At St. Vincent's on Thursday, it was sunny literally and figuratively - busy, cheerful and labor-intensive.
Workers brought boxes of product on a dolly down the steps to the basement, prepackaged boxes for various-size families, processed clients using color-coded case cards, verified incomes, wrote food slips and sent clients to pick up boxes and bags with about seven days' worth of nutritionally balanced groceries, based on advice from Penn State Cooperative Extension.
It takes at least 17 volunteers to run distribution two mornings a week, logistics director Tom Strunk said.
"All the spokes have to be in the wheel," he said.
Ninety percent of the food served at St. Vincent's is donated, and the biggest portion comes from the Wal-Mart Distribution Center, Strunk said. The pantry sends a truck to pick it up when manufacturers who send it there on consignment want to clear out their remainders as they approach the sell-by date, Strunk said. The stores won't accept products with fewer than 10 days left, he said.
The pantry also gets baked goods from Sam's Club and has worked out a deal to get meat and deli items, which the store pulls before they reach 48 hours in the display case, he said. The pantry will freeze those products so they'll keep.
The pantry also gets goods from Martin's, Weis, Giant Eagle, Krispy Kreme, U.S. Foodservice, Kunzler & Co., DelGrosso's, Lee Food Service, Concept Foods and Panera Bread, according to Strunk and St. Vincent's administrative director Don Belsey.
Pantries' operations are ''wildly different,'' McDevitt said. Despite the kindness of most pantry workers, asking for food from them is clearly a ''real step down in dignity'' for clients, she said.
Strunk sensed exactly that when he started 11 years ago at St. Vincent's and found acquaintances who came as clients tended to be reserved.
Conscious of their dignity, he doesn't put up with staffers who are actively judgmental. Nevertheless, the pantry must ask for evidence such as pay stubs or Social Security receipts to verify income eligibility, he said.
Statewide, the threshold is 150 percent of the federal poverty level, or $31,800 for a family of four.
That confirms eligibility for some who are ineligible for food stamps, which require recipients to earn no more than 120 percent of the poverty level, McDevitt said.

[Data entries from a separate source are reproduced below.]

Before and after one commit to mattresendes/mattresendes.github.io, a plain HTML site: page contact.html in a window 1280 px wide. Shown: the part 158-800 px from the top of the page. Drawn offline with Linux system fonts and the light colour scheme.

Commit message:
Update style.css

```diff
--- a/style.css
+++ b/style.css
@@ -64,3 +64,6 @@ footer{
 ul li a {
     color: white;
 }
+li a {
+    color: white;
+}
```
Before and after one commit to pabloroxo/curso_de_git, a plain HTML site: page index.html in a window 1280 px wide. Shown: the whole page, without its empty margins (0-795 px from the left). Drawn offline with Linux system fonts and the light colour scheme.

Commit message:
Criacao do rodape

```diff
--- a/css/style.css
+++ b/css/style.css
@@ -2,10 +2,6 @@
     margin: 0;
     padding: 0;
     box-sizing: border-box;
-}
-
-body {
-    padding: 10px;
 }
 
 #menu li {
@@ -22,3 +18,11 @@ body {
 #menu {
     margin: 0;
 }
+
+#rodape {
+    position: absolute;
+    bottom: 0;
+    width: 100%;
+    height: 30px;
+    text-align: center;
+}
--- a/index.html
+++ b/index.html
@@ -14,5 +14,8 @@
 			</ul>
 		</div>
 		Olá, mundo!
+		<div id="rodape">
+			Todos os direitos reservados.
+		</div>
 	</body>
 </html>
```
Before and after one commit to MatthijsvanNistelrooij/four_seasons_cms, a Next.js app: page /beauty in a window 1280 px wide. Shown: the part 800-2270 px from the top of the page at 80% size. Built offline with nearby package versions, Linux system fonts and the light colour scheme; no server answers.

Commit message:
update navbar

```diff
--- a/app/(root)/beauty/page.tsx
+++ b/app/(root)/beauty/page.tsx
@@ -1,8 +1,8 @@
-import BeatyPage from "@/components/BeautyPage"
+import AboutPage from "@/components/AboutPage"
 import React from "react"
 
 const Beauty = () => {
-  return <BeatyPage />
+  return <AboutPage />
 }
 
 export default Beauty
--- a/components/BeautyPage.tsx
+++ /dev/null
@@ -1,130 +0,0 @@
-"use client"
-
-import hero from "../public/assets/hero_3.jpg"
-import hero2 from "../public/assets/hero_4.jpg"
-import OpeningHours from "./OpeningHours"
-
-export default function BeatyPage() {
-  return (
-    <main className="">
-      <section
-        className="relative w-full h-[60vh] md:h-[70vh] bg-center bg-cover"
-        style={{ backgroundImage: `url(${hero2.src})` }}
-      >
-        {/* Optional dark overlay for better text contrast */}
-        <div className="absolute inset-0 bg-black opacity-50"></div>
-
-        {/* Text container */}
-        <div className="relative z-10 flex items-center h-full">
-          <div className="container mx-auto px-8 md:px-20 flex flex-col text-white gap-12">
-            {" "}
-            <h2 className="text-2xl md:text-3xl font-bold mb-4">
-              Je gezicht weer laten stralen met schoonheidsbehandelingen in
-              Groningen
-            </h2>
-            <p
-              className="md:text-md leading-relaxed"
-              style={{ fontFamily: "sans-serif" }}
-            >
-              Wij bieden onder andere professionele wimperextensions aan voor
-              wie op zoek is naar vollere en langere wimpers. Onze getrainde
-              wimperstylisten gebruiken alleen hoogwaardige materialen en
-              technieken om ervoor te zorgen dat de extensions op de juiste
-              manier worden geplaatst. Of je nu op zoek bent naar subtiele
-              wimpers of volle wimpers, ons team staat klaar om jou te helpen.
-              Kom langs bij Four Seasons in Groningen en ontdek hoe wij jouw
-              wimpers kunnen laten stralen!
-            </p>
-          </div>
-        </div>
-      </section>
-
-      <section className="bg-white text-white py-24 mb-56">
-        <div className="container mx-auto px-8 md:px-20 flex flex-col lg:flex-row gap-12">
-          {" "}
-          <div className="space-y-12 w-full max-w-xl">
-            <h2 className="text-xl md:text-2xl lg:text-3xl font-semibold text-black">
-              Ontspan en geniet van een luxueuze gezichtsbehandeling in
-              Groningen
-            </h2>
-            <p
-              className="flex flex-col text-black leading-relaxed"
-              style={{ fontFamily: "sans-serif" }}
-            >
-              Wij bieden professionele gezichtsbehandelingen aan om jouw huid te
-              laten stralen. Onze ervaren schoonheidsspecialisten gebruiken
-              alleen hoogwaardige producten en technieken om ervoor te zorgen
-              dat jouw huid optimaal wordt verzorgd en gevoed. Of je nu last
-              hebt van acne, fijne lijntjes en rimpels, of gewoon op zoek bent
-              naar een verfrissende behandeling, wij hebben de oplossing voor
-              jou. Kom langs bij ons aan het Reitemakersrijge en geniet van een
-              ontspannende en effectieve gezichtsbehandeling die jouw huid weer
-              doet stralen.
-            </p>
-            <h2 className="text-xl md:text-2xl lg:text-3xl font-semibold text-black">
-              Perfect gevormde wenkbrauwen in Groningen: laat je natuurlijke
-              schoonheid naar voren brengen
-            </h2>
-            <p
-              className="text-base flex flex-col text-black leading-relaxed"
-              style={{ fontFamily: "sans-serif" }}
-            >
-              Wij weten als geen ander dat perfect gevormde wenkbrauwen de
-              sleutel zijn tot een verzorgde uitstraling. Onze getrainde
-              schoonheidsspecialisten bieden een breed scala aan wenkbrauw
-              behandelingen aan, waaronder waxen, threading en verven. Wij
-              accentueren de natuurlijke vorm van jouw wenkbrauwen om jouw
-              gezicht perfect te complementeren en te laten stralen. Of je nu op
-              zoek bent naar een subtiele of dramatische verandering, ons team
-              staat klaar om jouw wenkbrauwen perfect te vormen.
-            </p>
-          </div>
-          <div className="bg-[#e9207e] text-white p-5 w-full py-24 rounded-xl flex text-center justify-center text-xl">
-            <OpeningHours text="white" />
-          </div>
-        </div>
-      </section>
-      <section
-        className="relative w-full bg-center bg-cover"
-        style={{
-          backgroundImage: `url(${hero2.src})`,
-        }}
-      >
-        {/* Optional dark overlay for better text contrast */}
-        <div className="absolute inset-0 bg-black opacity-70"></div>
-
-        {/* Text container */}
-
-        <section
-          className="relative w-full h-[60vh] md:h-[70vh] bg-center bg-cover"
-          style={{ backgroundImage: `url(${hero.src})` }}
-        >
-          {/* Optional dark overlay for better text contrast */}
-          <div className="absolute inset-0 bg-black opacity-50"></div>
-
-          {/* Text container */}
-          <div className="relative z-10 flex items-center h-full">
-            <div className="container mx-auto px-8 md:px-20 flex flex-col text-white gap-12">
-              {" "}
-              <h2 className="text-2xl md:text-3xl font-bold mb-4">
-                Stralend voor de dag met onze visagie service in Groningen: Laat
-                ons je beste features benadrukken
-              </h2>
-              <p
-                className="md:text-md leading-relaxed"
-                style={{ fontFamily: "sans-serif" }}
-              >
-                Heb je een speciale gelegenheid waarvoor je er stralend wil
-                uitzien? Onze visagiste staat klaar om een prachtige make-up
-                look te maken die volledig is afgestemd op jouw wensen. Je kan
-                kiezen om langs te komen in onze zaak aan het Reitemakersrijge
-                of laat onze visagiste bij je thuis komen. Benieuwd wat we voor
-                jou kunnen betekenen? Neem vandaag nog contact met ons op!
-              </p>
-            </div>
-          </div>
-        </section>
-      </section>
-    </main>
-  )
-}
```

The Holy Spirit seems to watch over St. Vincent's, Strunk said. If food is running low, it always seems ''we suddenly get a phone call,'' Belsey said. ''It's like we're plugged directly into God.''
Mirror Staff Writer William Kibler is at 949-7038.